While the US new car market soared almost 6 percent last year to 16.5 million units, there are signs its peak has not been reached – the latest being a report coming from Edmunds.com.
It appears that just as it was the case with the new car and light truck average prices, used car prices have also seen a record increase to an average of $16,800 last year, growing 5.7 percent over the same period of 2013. Back then the average was of $15,900. There’s one explanation to the hike – the higher used car prices are a testament to the strong resale value of three- and four-year-old vehicles that are fresh out of lease contracts. Additionally, people that have the prospect of trading in their used car to purchase a new one are more likely to be proposed reasonable amounts. Another crucial reason for last year’s growth is the gain seen in the “certified pre-owned” category. Automakers and their dealers offer such cars as mostly off-lease vehicles that the latter recondition and offer them as alternatives for people that don’t have the power or will to spend the cash on a new model.
US dealers also saw a record level of certified pre-owned sales last year, delivering 2.3 million units – roughly 21 percent of the country’s used car market.

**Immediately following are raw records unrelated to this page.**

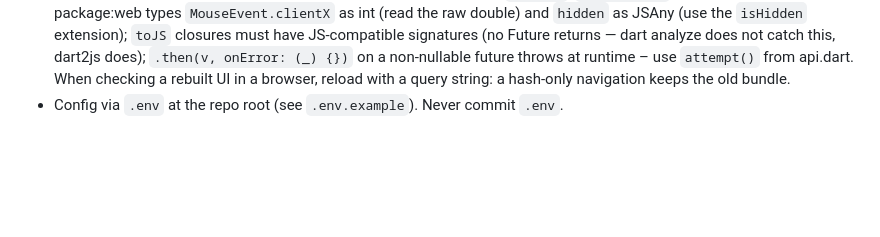
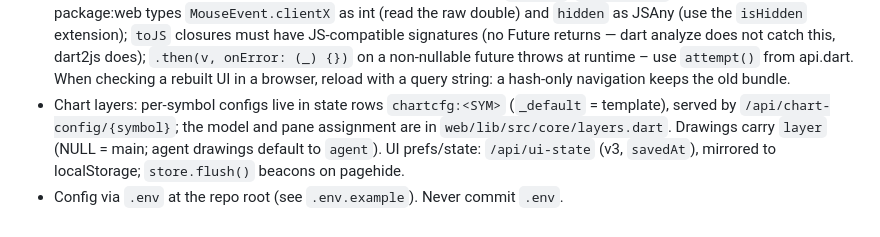
Before and after one commit to ObsidianXVI/Autobench, a Markdown page: CLAUDE.md, the part around the change. Rendered like a GitHub page; blank space fills up the shorter version.

```diff
--- a/CLAUDE.md
+++ b/CLAUDE.md
@@ -69,4 +69,8 @@ web/                Dart web UI compiled to JS with dart2js (only dependency: pa
   dart analyze does not catch this, dart2js does); `.then(v, onError: (_) {})` on a non-nullable future
   throws at runtime – use `attempt()` from api.dart. When checking a rebuilt UI in a browser, reload with
   a query string: a hash-only navigation keeps the old bundle.
+- Chart layers: per-symbol configs live in state rows `chartcfg:<SYM>` (`_default` = template), served by
+  `/api/chart-config/{symbol}`; the model and pane assignment are in `web/lib/src/core/layers.dart`.
+  Drawings carry `layer` (NULL = main; agent drawings default to `agent`). UI prefs/state: `/api/ui-state`
+  (v3, `savedAt`), mirrored to localStorage; `store.flush()` beacons on pagehide.
 - Config via `.env` at the repo root (see `.env.example`). Never commit `.env`.
```
Also changed, not shown: README.md (+10 -1 lines).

The figure is also up from just 1.53 million autos back in 2009. “We fully expect CPO popularity to continue throughout 2015 because many leased cars are being returned in excellent shape,” says Jessica Caldwell, an analyst at Edmunds, which is a car-shopping information service.